At a local level, the research outcomes have been highly influential in supporting the development of local oral health strategies and in particular the importance of adopting a common risk factor approach in tackling shared risks for a range of chronic conditions including oral diseases. Across the country many Primary Care Trusts and Local Authorities have used our work in shaping their local strategies. Good examples of this include the oral health strategies for Islington, Cambridgeshire and Norfolk [j, j, k].

Our research has gone on to have an influence on oral health policy and practice in other parts of the world also. In Australia, our work was influential in informing the development and contents of both national and local policies. The Principal Population Oral Health Advisor in the Victoria State Government writes that "Over the last ten years their work has shaped key population oral health plans, policies and resources. These documents include the National Oral Health Plan — Health Mouths, Healthy Lives 2004-2013, the Evidence-based oral health resource, Department of Health Victoria, 2011 and the soon to be released National Oral Health Promotion Plan" [l]. Attesting to a broader impact on the oral health agenda, the Chair of the Australian National Oral Health Promotion Plan Committee writes that: "International leadership in population oral health, especially with regards to promoting effective policies and interventions to reduce oral health inequities, is not a feature of the organized dental profession either in Australia or internationally... The work that you and your graduates have been championing is a major support to numerous academic, public health educators and researchers throughout the world struggling to have a policy impact in their national health agenda" [m].

Sources to corroborate the impact

Copies of archived documents are also available on request.

[a] Department of Health. Choosing Better Oral Health: An Oral Health Plan for England. London: Department of Health; 2005.

[b] Letter from the Director of Dental Public Health, Public Health England. Copy available on request.

[c] Department of Health. Delivering Better Oral Health: An evidence-based toolkit for prevention. London: Department of Health; 2009.

[d] Watt RG. Smokefree and smiling: helping dental patients to quit tobacco (Gateway 8177). London: Department of Health; 2007.

[e] Watt RG. Smoking cessation training resource for dental teams. London: National Institute of Health and Clinical Excellence; 2007. ISBN 1-84629-427-4. Copy available on request.

[f] The Health and Social Care Information Centre (2011). Adult Dental Health Survey 2009;

[g] Full guidance here: See p.65 for Development Group membership.

[h] Department of Health. NHS dental contract pilots — Early findings: A report by the dental contract pilots evidence and learning reference group. London: Department of Health; 2012.

[i] NHS Islington Clinical Commissioning group (2009) The Islington 2009/10 JSNA. Chapter 9: Oral Health.

[j] Cambridgeshire Oral Health Strategy, 2010. Copy available on request.

[k] NHS Norfolk. Oral Dental Health Needs Assessment for NHS Norfolk; 2010.

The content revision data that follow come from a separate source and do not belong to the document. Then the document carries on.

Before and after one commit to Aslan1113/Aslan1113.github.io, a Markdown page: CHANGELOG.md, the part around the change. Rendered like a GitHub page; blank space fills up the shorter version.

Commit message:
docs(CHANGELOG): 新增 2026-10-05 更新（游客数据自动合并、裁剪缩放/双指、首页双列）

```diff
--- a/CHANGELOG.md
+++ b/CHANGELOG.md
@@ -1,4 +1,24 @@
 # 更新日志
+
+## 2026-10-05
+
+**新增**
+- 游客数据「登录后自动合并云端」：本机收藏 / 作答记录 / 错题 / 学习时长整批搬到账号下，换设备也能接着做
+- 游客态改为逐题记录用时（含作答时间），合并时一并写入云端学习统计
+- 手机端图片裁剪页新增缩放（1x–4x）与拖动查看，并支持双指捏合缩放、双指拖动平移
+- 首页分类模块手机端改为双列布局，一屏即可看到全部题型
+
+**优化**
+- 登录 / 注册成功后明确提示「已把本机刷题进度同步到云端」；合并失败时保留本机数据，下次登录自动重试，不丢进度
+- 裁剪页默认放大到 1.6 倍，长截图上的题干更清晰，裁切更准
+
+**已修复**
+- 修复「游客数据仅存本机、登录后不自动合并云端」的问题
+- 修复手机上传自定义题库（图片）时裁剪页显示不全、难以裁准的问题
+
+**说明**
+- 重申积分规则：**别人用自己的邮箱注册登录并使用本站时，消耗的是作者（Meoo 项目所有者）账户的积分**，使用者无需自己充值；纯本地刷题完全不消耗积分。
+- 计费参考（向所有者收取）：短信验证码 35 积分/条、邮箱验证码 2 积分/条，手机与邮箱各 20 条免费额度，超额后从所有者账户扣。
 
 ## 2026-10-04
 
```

[l] Letter from Principal Population Oral Health Advisor, Victoria State Government. Copy available on request.

[m] Letter from the Chair of the National Oral Health Promotion Plan Committee, Australia. Copy available on request.